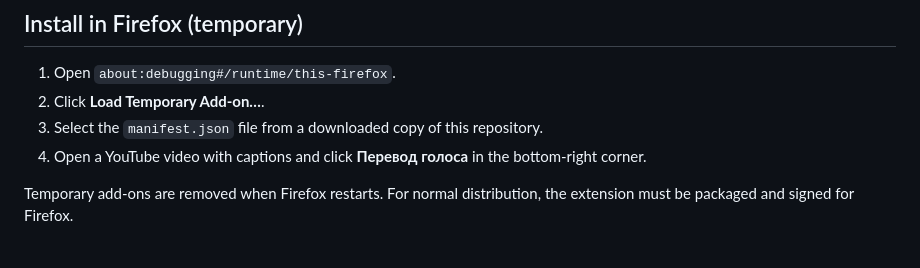
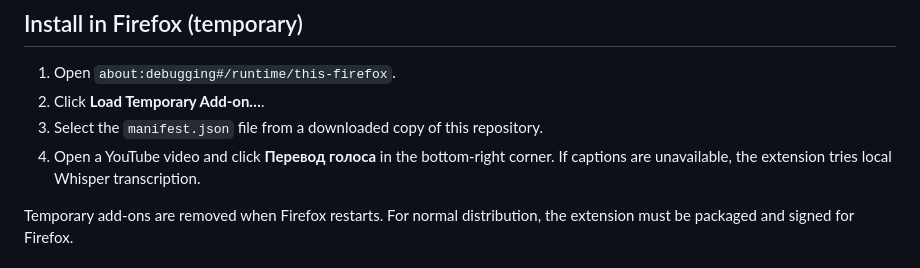
Before and after one commit to gggevego15-ui/YouTranslate, a Markdown page: README.md, the part around the change. Drawn GitHub-style.

Commit message:
Document using local Whisper on videos without captions

```diff
--- a/README.md
+++ b/README.md
@@ -15,7 +15,7 @@ Firefox extension that translates available YouTube captions and speaks the tran
 1. Open `about:debugging#/runtime/this-firefox`.
 2. Click **Load Temporary Add-on…**.
 3. Select the `manifest.json` file from a downloaded copy of this repository.
-4. Open a YouTube video with captions and click **Перевод голоса** in the bottom-right corner.
+4. Open a YouTube video and click **Перевод голоса** in the bottom-right corner. If captions are unavailable, the extension tries local Whisper transcription.
 
 Temporary add-ons are removed when Firefox restarts. For normal distribution, the extension must be packaged and signed for Firefox.
 
```
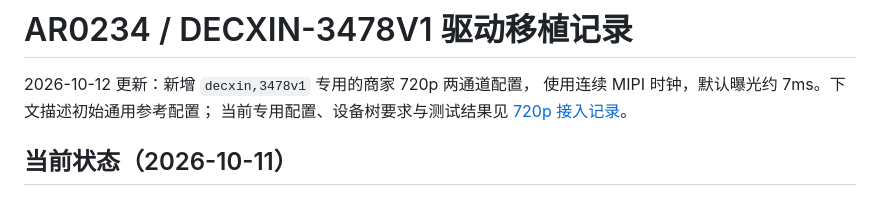
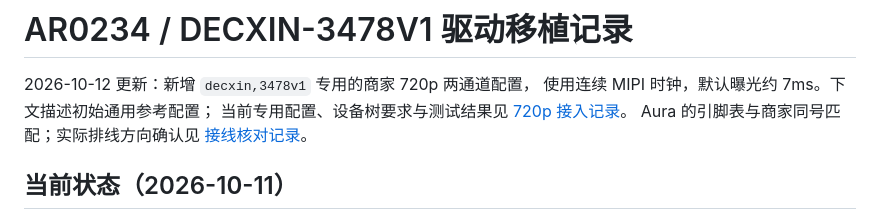
Before and after one commit to starwey604/luckfox-aura-teleop, a Markdown page: docs/ar0234-driver-port.md, the part around the change. GitHub-like rendering.

```diff
--- a/docs/ar0234-driver-port.md
+++ b/docs/ar0234-driver-port.md
@@ -3,6 +3,7 @@
 2026-10-12 更新：新增 `decxin,3478v1` 专用的商家 720p 两通道配置，
 使用连续 MIPI 时钟，默认曝光约 7ms。下文描述初始通用参考配置；
 当前专用配置、设备树要求与测试结果见 [720p 接入记录](ar0234-720p-bringup.md)。
+Aura 的引脚表与商家同号匹配；实际排线方向确认见 [接线核对记录](ar0234-wiring-confirmation.md)。
 
 ## 当前状态（2026-10-11）
 
```
Also changed, not shown: docs/ar0234-vendor-files-review.md (+2 -0 lines), docs/ar0234-wiring-confirmation.md (added, +70 -0 lines).
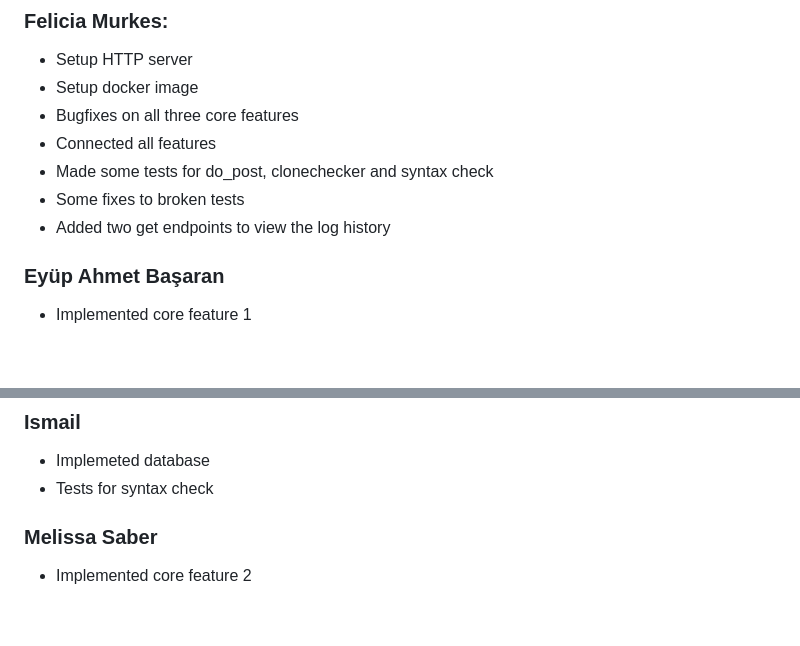
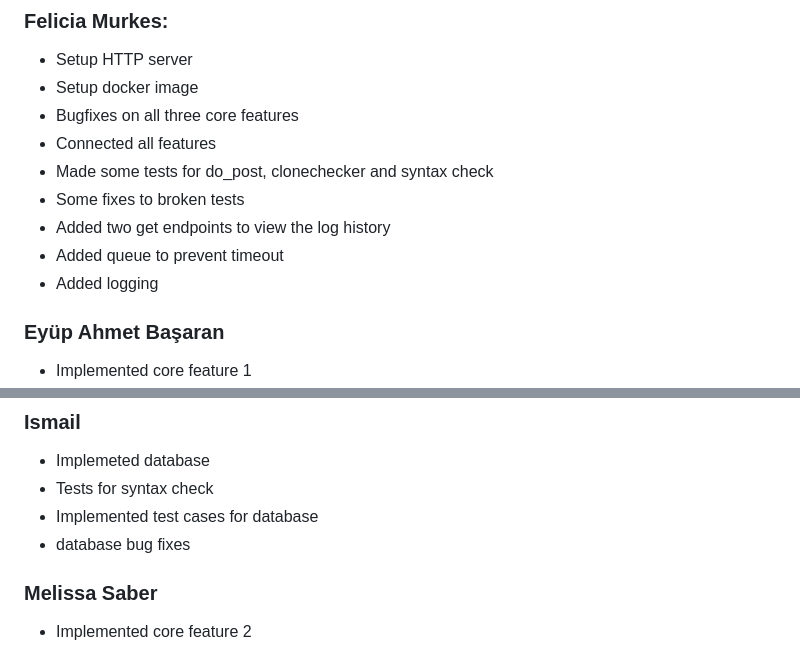
Before and after one commit to DD2480Group8/DD2480-CI, a Markdown page: README.md, 2 parts joined by grey strips. Drawn GitHub-style; blank space fills up the shorter version.

Commit message:
doc: added contributions (#43)

```diff
--- a/README.md
+++ b/README.md
@@ -127,6 +127,8 @@ docker run -e GITHUB_TOKEN={your_github_token_here} -p 8008:8008 {name of image}
 - Made some tests for do_post, clonechecker and syntax check
 - Some fixes to broken tests
 - Added two get endpoints to view the log history
+- Added queue to prevent timeout
+- Added logging
 
 ### Eyüp Ahmet Başaran
 - Implemented core feature 1
@@ -141,6 +143,8 @@ docker run -e GITHUB_TOKEN={your_github_token_here} -p 8008:8008 {name of image}
 ### Ismail
 - Implemeted database
 - Tests for syntax check
+- Implemented test cases for database
+- database bug fixes
 
 ### Melissa Saber
 - Implemented core feature 2
```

:: Action item ::
The answer must be a single number: the count of lines in the listing that hold the string "captions".

:: Exercise output ::
4